Beets are the tap root portion of beta vulgaris, a plant that since at least the Middle Ages has been used for medicinal purposes to treat illnesses relating to digestion and the blood, as a food coloring for wines and other comestibles, and as a food. Beets are eaten raw (grated in salads), boiled (in soups like borsht) or roasted. Today a large percentage of commercially harvested beets are processed and pickled for sale as a condiment in supermarkets (see pickled beets below).
The leaves of the plant also are edible. Young leaves can be added raw to salads, more mature leaves are commonly boiled, sauteed or steamed like spinach. If you want to cook beet greens, choose beets that do not have wrinkled skins and limp leaves, both signs of dehydration.
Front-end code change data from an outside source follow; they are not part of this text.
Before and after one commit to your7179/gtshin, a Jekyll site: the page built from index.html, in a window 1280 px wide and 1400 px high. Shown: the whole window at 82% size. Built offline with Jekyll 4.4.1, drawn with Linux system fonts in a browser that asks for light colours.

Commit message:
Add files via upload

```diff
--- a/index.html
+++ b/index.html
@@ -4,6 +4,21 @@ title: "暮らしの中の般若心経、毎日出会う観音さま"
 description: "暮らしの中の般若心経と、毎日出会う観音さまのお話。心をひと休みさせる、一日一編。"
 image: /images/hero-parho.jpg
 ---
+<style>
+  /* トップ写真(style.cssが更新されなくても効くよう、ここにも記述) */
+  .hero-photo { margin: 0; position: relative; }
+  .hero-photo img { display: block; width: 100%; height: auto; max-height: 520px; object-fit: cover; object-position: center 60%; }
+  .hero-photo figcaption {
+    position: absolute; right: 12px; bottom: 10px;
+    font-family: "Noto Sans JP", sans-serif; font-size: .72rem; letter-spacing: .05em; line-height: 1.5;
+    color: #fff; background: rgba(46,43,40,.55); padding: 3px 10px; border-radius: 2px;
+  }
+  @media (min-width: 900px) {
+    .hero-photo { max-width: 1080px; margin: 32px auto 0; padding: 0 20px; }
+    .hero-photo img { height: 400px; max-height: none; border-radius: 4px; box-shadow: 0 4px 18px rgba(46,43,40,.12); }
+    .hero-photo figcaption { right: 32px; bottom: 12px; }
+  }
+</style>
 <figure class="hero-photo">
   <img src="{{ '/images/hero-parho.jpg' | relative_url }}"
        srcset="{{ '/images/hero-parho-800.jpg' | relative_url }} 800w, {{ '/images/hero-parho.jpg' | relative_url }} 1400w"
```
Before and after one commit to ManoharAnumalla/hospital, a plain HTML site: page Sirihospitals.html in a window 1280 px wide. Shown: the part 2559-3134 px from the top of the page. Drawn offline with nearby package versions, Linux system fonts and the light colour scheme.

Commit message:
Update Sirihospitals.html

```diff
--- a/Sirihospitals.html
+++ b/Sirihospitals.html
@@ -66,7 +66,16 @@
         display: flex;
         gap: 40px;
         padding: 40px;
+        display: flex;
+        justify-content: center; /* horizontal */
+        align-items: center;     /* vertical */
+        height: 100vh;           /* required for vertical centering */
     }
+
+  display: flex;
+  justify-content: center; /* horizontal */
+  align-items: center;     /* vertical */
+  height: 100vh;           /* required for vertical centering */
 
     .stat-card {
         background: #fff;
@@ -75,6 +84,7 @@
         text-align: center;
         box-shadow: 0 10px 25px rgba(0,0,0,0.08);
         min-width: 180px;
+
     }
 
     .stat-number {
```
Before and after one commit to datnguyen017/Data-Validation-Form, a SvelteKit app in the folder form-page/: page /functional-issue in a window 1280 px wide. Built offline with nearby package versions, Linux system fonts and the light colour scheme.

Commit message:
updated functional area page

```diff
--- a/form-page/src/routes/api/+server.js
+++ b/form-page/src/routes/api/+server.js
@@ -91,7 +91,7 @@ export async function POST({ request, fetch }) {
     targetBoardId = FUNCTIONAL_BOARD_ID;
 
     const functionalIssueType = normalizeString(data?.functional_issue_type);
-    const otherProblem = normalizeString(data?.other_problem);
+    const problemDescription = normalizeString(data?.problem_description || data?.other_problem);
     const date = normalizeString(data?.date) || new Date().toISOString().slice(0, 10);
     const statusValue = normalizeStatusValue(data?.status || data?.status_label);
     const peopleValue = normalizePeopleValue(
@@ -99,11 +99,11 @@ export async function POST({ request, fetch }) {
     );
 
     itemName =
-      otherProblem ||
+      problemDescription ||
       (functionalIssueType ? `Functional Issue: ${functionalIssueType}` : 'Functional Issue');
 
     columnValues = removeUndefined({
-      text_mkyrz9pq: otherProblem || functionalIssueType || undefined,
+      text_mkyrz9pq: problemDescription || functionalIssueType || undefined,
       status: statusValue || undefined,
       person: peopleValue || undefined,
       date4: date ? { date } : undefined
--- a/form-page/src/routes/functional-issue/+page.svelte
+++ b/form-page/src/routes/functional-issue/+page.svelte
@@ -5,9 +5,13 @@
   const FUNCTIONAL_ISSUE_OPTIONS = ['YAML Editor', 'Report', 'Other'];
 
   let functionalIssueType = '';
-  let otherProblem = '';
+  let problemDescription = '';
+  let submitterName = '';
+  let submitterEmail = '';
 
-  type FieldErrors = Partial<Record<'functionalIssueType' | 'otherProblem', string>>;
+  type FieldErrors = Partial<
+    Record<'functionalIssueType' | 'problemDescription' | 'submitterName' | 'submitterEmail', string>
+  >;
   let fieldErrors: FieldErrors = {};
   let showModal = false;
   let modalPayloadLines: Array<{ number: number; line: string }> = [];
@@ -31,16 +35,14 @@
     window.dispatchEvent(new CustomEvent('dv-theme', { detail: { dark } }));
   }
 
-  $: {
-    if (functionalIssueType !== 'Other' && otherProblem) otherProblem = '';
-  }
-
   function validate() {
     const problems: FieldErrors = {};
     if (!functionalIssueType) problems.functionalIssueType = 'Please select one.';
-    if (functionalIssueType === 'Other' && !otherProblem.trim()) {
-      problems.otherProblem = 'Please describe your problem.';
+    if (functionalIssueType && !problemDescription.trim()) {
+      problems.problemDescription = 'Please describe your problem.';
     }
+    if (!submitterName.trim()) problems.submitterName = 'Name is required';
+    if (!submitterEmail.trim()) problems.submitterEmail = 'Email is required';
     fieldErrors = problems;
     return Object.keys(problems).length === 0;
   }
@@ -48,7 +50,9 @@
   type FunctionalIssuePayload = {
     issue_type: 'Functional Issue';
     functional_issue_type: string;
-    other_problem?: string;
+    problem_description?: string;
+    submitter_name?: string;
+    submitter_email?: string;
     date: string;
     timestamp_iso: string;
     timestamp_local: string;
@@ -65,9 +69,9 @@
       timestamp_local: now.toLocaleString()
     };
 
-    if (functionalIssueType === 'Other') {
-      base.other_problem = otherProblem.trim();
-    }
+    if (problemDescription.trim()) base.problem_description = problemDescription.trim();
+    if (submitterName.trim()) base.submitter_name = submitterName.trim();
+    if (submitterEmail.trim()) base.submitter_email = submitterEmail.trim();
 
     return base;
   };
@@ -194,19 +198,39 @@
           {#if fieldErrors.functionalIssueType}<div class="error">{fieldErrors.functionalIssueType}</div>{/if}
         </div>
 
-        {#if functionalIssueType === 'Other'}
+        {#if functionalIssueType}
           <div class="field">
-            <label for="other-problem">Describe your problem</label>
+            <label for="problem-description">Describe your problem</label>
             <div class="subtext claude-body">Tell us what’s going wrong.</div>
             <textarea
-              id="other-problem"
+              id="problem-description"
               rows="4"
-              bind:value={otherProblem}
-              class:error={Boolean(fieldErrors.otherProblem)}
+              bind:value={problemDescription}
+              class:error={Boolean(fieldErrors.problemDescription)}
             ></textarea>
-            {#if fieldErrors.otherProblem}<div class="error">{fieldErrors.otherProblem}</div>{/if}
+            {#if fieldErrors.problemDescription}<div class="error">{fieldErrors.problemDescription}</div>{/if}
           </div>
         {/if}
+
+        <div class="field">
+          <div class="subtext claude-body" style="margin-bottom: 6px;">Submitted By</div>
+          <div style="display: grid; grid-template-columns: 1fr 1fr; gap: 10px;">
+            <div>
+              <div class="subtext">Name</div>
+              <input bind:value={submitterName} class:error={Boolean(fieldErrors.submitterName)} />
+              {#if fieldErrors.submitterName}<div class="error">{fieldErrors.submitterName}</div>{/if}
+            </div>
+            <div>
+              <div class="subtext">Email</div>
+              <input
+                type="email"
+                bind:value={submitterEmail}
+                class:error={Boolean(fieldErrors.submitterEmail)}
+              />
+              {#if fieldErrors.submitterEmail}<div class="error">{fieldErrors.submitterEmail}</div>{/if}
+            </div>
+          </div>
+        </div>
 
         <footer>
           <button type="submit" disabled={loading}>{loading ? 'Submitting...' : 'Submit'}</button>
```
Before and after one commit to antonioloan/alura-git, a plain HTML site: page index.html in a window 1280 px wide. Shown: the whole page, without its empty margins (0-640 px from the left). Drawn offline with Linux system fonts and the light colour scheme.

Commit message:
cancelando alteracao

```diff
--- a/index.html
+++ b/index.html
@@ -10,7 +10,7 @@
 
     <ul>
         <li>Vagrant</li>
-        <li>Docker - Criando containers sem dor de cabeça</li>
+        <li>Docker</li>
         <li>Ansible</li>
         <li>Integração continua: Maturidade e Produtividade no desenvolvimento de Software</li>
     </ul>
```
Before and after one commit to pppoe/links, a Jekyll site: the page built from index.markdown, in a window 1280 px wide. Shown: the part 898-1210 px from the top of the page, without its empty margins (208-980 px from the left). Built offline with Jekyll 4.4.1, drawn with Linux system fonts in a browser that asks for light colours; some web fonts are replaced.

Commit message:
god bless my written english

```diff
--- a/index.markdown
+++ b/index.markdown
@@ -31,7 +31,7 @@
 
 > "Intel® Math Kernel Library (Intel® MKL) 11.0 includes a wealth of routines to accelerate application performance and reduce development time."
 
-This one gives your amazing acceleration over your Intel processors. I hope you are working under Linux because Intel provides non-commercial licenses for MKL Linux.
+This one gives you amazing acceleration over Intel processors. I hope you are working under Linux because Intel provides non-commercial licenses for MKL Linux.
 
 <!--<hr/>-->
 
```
Beets can be messy to prepare. Aprons and rubber gloves will protect your hands and clothing from red juice stains. Julia Child, in her cookbook entitled The Way to Cook, suggests that beet stains can be removed from hands by wetting them and rubbing them with salt, and that a little bleach will immediately remove stains from cutting boards and utensils.